> Problem statement: Pull out every line below containing the word "TestLogin".
------ Given data ------
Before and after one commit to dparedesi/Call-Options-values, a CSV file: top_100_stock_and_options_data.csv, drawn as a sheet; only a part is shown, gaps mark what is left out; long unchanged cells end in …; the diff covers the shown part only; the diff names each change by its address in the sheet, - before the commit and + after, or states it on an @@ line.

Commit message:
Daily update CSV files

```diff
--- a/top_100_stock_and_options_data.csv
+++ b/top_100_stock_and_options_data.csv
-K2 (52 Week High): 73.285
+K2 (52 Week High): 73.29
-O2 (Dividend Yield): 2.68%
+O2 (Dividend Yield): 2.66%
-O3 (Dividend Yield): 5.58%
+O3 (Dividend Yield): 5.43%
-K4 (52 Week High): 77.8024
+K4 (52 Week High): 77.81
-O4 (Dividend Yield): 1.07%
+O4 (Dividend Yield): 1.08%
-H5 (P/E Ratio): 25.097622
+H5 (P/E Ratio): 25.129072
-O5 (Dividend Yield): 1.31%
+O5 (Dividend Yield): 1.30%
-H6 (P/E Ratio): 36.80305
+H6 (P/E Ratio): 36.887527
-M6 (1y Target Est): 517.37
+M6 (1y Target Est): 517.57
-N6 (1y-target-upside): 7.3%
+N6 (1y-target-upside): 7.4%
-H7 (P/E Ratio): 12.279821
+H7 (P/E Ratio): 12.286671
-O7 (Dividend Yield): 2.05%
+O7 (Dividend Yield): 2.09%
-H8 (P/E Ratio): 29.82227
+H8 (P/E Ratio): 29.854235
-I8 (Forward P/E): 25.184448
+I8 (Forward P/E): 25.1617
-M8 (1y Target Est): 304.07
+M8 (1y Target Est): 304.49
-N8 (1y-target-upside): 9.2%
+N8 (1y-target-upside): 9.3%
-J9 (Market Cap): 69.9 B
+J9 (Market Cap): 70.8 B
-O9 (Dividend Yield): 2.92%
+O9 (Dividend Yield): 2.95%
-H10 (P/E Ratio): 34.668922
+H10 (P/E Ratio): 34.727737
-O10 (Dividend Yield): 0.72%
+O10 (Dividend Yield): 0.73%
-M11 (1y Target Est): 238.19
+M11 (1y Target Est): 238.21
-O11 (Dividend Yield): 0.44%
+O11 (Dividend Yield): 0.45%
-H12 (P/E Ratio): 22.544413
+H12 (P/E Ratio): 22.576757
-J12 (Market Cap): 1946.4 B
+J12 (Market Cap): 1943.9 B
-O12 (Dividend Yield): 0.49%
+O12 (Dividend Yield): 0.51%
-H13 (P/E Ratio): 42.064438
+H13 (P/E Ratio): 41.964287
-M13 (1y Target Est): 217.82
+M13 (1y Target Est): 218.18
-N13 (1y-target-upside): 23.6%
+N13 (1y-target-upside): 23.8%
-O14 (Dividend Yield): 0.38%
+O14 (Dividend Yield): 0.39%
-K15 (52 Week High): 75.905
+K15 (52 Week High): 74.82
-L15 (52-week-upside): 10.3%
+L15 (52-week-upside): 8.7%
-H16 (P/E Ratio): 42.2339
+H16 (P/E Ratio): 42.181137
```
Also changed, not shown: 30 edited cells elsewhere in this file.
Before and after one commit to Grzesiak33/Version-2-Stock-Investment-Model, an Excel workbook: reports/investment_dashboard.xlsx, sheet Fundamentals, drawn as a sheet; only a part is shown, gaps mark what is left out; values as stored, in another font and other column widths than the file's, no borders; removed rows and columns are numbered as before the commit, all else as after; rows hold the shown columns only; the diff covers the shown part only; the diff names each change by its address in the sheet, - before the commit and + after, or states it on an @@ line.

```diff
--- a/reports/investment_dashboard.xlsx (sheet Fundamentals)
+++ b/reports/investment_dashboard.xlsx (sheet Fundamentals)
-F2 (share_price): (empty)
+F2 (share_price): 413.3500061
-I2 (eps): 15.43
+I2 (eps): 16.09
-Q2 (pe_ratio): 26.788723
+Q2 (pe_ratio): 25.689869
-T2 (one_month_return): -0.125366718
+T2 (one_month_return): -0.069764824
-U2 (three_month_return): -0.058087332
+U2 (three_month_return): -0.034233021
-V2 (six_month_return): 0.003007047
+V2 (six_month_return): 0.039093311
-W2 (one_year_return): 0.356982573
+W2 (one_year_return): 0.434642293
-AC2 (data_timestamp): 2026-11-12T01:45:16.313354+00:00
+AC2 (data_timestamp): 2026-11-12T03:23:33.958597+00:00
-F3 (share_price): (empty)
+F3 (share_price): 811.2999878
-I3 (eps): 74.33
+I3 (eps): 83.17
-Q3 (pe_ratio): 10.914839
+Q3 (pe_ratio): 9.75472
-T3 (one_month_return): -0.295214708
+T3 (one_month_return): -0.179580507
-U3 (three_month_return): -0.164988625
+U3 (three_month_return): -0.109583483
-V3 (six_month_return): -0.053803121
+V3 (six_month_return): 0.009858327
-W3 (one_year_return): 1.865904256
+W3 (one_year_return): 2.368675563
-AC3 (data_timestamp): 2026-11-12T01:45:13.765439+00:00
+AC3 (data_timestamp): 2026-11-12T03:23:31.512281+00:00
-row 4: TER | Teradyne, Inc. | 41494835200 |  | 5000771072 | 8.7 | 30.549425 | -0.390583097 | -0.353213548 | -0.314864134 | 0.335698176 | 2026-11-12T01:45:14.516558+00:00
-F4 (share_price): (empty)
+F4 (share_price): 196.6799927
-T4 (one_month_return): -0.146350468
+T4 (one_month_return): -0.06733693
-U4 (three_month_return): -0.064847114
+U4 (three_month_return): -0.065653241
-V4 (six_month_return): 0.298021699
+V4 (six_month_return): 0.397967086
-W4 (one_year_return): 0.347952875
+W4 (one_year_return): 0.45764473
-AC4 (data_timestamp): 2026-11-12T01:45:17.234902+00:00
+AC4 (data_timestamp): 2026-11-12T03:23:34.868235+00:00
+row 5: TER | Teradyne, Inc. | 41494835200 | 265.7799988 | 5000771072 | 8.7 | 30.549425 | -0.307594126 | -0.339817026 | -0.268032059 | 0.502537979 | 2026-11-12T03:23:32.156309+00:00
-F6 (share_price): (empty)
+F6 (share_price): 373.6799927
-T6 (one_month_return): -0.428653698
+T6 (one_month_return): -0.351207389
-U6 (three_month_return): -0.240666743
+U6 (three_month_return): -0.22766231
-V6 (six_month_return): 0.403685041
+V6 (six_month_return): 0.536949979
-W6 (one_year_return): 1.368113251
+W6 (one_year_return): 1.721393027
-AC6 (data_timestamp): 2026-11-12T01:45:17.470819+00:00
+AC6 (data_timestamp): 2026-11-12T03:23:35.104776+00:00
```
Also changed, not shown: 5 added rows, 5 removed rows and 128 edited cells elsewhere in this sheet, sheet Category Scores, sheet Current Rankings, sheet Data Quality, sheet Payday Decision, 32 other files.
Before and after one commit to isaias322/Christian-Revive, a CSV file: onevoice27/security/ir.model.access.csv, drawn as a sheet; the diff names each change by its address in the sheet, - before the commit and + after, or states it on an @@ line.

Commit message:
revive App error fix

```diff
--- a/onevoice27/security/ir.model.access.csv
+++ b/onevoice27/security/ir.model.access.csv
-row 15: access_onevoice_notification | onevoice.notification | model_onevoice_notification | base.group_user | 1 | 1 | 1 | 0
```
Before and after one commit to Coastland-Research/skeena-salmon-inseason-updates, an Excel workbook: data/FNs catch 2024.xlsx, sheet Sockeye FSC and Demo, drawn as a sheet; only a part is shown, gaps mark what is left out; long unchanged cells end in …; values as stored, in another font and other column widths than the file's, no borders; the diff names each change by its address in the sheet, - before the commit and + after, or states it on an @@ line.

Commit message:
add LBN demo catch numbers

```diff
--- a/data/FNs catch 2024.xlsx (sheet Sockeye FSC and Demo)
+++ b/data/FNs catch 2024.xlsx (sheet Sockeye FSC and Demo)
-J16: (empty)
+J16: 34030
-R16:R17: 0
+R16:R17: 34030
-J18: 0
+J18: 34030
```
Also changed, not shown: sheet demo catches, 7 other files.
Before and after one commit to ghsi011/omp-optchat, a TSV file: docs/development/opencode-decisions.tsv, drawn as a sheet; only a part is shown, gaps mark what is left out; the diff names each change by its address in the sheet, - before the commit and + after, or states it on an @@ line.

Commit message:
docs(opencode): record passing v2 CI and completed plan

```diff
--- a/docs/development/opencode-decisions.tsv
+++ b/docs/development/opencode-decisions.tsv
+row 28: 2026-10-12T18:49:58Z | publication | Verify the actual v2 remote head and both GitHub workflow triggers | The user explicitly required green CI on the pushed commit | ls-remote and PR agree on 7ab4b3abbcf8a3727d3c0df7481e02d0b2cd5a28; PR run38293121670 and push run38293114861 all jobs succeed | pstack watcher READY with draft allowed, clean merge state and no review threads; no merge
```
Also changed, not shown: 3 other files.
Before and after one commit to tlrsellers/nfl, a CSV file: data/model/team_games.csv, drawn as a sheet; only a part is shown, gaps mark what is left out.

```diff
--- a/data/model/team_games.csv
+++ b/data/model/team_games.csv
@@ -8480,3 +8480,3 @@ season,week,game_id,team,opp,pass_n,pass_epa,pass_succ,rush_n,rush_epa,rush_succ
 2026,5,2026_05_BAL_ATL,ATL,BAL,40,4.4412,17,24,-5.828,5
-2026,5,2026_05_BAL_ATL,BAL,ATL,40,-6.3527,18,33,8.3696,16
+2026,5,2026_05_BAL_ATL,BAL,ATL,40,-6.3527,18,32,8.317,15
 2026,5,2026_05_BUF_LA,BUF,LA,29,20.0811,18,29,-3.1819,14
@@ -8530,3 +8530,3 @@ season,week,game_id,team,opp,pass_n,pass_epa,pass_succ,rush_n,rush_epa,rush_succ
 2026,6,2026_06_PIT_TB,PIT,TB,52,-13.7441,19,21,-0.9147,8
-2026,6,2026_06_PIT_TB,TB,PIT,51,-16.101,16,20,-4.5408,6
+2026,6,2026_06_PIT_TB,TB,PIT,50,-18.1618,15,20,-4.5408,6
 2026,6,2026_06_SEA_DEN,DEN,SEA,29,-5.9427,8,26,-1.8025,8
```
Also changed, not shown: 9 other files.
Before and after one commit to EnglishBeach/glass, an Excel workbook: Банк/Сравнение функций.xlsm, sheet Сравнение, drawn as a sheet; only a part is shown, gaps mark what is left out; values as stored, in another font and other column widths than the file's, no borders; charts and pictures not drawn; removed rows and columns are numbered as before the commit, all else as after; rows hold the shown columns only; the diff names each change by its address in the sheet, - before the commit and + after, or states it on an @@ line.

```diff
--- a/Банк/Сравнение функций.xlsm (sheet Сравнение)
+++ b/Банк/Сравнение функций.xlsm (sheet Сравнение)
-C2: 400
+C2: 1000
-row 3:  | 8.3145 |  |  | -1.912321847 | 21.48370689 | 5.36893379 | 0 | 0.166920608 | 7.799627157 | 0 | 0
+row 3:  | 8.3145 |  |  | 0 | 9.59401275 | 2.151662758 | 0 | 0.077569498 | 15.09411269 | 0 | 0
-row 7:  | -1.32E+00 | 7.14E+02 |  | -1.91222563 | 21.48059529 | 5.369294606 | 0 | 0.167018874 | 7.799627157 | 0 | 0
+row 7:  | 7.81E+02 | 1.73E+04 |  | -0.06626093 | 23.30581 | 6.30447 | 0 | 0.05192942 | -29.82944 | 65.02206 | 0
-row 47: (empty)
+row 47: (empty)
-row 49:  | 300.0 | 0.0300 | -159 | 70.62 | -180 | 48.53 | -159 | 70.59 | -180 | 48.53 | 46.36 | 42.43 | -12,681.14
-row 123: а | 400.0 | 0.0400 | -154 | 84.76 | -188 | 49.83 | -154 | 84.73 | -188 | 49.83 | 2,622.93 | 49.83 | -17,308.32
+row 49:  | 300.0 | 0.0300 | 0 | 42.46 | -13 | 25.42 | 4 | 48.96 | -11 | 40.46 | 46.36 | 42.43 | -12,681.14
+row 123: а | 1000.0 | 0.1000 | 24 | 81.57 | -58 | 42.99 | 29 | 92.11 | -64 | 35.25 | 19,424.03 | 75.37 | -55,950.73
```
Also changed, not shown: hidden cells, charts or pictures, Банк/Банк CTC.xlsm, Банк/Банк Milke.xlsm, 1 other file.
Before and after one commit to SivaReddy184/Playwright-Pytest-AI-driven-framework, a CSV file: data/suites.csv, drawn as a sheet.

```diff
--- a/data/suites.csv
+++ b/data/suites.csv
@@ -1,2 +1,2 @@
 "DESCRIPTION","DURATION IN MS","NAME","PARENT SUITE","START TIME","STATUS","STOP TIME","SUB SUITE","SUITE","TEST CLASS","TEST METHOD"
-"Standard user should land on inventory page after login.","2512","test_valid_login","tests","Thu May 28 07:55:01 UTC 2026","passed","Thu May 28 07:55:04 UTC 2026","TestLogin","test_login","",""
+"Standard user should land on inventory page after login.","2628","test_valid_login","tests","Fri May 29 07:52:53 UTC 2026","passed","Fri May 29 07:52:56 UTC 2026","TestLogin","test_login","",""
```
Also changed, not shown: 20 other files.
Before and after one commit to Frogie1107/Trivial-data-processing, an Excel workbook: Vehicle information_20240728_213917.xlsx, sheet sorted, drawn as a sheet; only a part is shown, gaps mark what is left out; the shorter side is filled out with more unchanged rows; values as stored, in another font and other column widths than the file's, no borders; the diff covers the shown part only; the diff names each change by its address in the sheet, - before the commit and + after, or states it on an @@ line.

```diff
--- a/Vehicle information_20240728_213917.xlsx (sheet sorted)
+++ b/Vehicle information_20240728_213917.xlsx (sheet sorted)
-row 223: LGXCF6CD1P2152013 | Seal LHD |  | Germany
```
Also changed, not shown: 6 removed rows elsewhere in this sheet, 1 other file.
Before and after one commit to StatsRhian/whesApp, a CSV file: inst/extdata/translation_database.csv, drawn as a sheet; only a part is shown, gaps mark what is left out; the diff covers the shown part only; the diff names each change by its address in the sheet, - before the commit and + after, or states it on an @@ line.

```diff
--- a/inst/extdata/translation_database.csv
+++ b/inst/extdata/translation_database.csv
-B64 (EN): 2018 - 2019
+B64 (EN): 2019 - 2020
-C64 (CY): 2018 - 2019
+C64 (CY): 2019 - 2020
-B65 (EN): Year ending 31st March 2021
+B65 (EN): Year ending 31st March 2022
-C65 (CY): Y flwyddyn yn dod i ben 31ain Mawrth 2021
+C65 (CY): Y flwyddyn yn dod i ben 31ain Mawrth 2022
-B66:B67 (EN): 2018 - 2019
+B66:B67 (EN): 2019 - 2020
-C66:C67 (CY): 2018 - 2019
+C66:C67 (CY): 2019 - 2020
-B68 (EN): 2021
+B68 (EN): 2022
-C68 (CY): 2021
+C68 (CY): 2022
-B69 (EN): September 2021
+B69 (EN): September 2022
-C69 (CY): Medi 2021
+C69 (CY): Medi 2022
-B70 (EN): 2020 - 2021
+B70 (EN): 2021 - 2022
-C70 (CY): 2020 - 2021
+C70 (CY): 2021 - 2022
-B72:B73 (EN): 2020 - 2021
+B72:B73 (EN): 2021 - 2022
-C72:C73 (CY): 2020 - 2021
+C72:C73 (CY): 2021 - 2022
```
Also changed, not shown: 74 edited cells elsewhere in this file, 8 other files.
------
> Output for this task:
-"Standard user should land on inventory page after login.","2512","test_valid_login","tests","Thu May 28 07:55:01 UTC 2026","passed","Thu May 28 07:55:04 UTC 2026","TestLogin","test_login","",""
+"Standard user should land on inventory page after login.","2628","test_valid_login","tests","Fri May 29 07:52:53 UTC 2026","passed","Fri May 29 07:52:56 UTC 2026","TestLogin","test_login","",""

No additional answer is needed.